I have often observed this pattern and now I have one example where it is rather clear.
I often have the impression that users with a high reputation tend to get upvotes, even in cases where the answer is wrong, or at least not helpful. I remember a post where a high rep user got a lot of upvotes for an answer that was totally irrelevant to the actual question, even though it was technically correct.
I was looking at this question: Writing line by line to file with c, which I answered. From the question it was not that obvious that the user intentionally creates many files so the answer was to create his files outside. A high rep user posted a similar answer at the same time. Following the comments and reading the question more carefully, reveals that the answer is wrong, but he still got an upvote for it. The upvote came long after the comments were already posted, clarifying that the answer is wrong.
So I wonder how can voters be taught to actually look at the answer provided in relation to what was asked. Sometimes I have the impression that longer answers look more "professional" and thus get the upvotes and such answers tend to come from high rep users more often.
Here (Structure instance restriction in C or C++) is another such a case IMO, as the answer is not really an answer and neither does it adress the question.

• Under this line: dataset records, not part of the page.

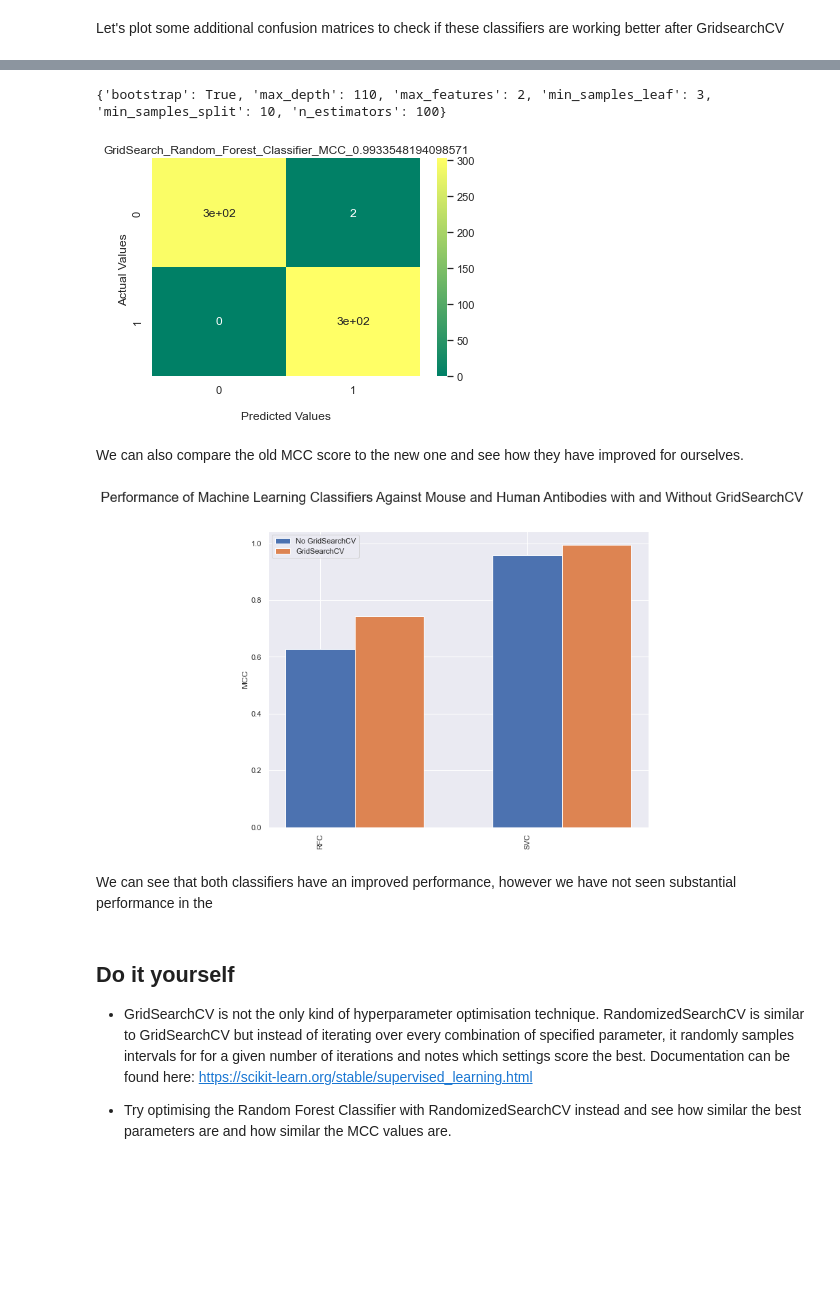
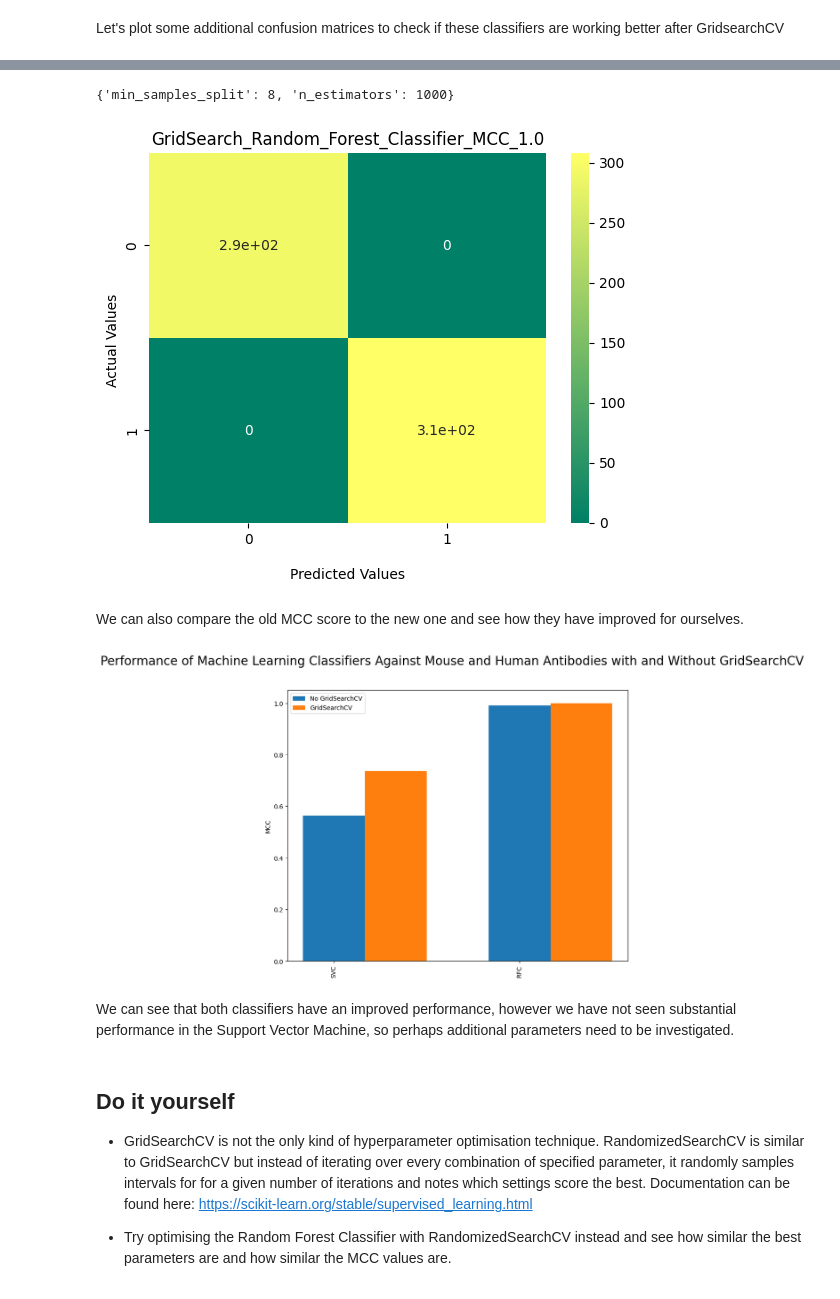
Before and after one commit to AdamTest24/Antibody_Materials, a Jupyter notebook: Mouse_0_Human_1_Clustering_Saba.ipynb, the cells around one changed output, grey strips where cells are left out. Saved outputs shown, nothing was run; the diff lists cells and outputs as text; code cells hidden in the pictures; blank space fills up the shorter version.

```diff
--- a/Mouse_0_Human_1_Clustering_Saba.ipynb
+++ b/Mouse_0_Human_1_Clustering_Saba.ipynb
@@ -204,12 +206,16 @@ Here is our list of classifiers that we will loop through to see which is the be
 # %%
 n=2
 RANDOM_SEED=42
+
+
+
+#    'KNeighbours': KNeighborsClassifier(2),
+ #   'Guassian':GaussianMixture(n_components=n),
+ #   'KMeans': KMeans(n_clusters=n) ,
+
 classifiers = {
-    'Guassian':GaussianMixture(n_components=n),
-    'KMeans': KMeans(n_clusters=n) ,
-    'KNeighbours': KNeighborsClassifier(2),
     'SVC':SVC(kernel="linear", C=0.025),
-   'SVC2': SVC(gamma=2, C=1),
+    'SVC2': SVC(gamma=2, C=1),
     'DecisionTree': DecisionTreeClassifier(max_depth=5),
     'RFC': RandomForestClassifier(max_depth=5, n_estimators=10, max_features=1),
     'MLPC': MLPClassifier(alpha=1, max_iter=1000),
@@ -243,11 +249,11 @@ for i in classifiers:
     y_predict1 = clf_1.predict(X_test)
     scoring = matthews_corrcoef(y_test, y_predict1)
     scores.append(scoring)
-    cf_matrix1 = confusion_matrix(y_test, y_predict1)
-    ax1 = sns.heatmap(cf_matrix1, annot=True, cmap='summer')
-    title = str(str(i) + "_MCC_"+str(scoring))
+    confusion_matrix = metrics.confusion_matrix(y_test, y_predict1)
+    ax1 = sns.heatmap(confusion_matrix, annot=True, cmap='summer')
+    title = str(i)
     ax1.set_title(title);
-    ax1.set_xlabel('Predicted Values')
+    ax1.set_xlabel('\nPredicted Values')
     ax1.set_ylabel('Actual Values ');
     plt.show()
 # %% [output]
@@ -289,9 +292,8 @@ It is important to know that not all classifiers have the capacity for GridSearc
 N.B. These processes will likely take a few minutes.
 # %%
 ##GridsearchCV of SVC Model####
-param_grid = {'C':[1,10,100,1000],
-              'gamma':[2,1,0.1,0.001],
-              'kernel':['linear','rbf']
+param_grid = {'C':[1],
+              'gamma':[1,0.001],
 }
 
 svc = SVC()
@@ -322,12 +308,8 @@ KeyboardInterrupt:
 ##GridsearchCV of RFC Model####
 
 param_grid = {
-    'bootstrap': [True],
-    'max_depth': [80, 90, 100, 110],
-    'max_features': [2, 3],
-    'min_samples_leaf': [3, 4, 5],
-    'min_samples_split': [8, 10, 12],
-    'n_estimators': [100, 200, 300, 1000]
+    'min_samples_split': [8, 12],
+    'n_estimators': [100, 1000]
 }
 # Create a based model
 rf = RandomForestClassifier()
@@ -352,19 +343,19 @@ plt.show()
 # %%
 ##Plot RFC GRID SEARCH CONFUSION MATRIX###
 
 print(rf_grid_search.best_params_) ##Print the parameters which achieved the best score
 y_predict1 = rf_grid_search.predict(X_test)
 rf_grid_search_scoring = matthews_corrcoef(y_test, y_predict1)
-cf_matrix1 = confusion_matrix(y_test, y_predict1)
+cf_matrix1 = metrics.confusion_matrix(y_test, y_predict1)
 ax1 = sns.heatmap(cf_matrix1, annot=True, cmap='summer')
 title = str("GridSearch_Random_Forest_Classifier_MCC_"+str(rf_grid_search_scoring))
 ax1.set_title(title);
 ax1.set_xlabel('\nPredicted Values')
 ax1.set_ylabel('Actual Values ');
 plt.show()
 # %% [output]
-{'bootstrap': True, 'max_depth': 110, 'max_features': 2, 'min_samples_leaf': 3, 'min_samples_split': 10, 'n_estimators': 100}
+{'min_samples_split': 8, 'n_estimators': 1000}
-[figure, old version]
+[figure, new version]
 # %% [markdown]
 We can also compare the old MCC score to the new one and see how they have improved for ourselves.
 # %%
@@ -392,9 +383,9 @@ ax.legend()
 plt.legend()
 plt.show()
 # %% [output]
-[figure, old version]
+[figure, new version]
 # %% [markdown]
-We can see that both classifiers have an improved performance, however we have not seen substantial performance in the
+We can see that both classifiers have an improved performance, however we have not seen substantial performance in the Support Vector Machine, so perhaps additional parameters need to be investigated.
 # %% [markdown]
 ## Do it yourself
 
```
Also changed, not shown: parts of 15 cells of this notebook.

So I wonder how can voters be taught to actually look at the answer provided in relation to what was asked.why, if the OP's question is the wrong approach in the first place? While there surely is some bias towards high-rep answerers, this not a good example.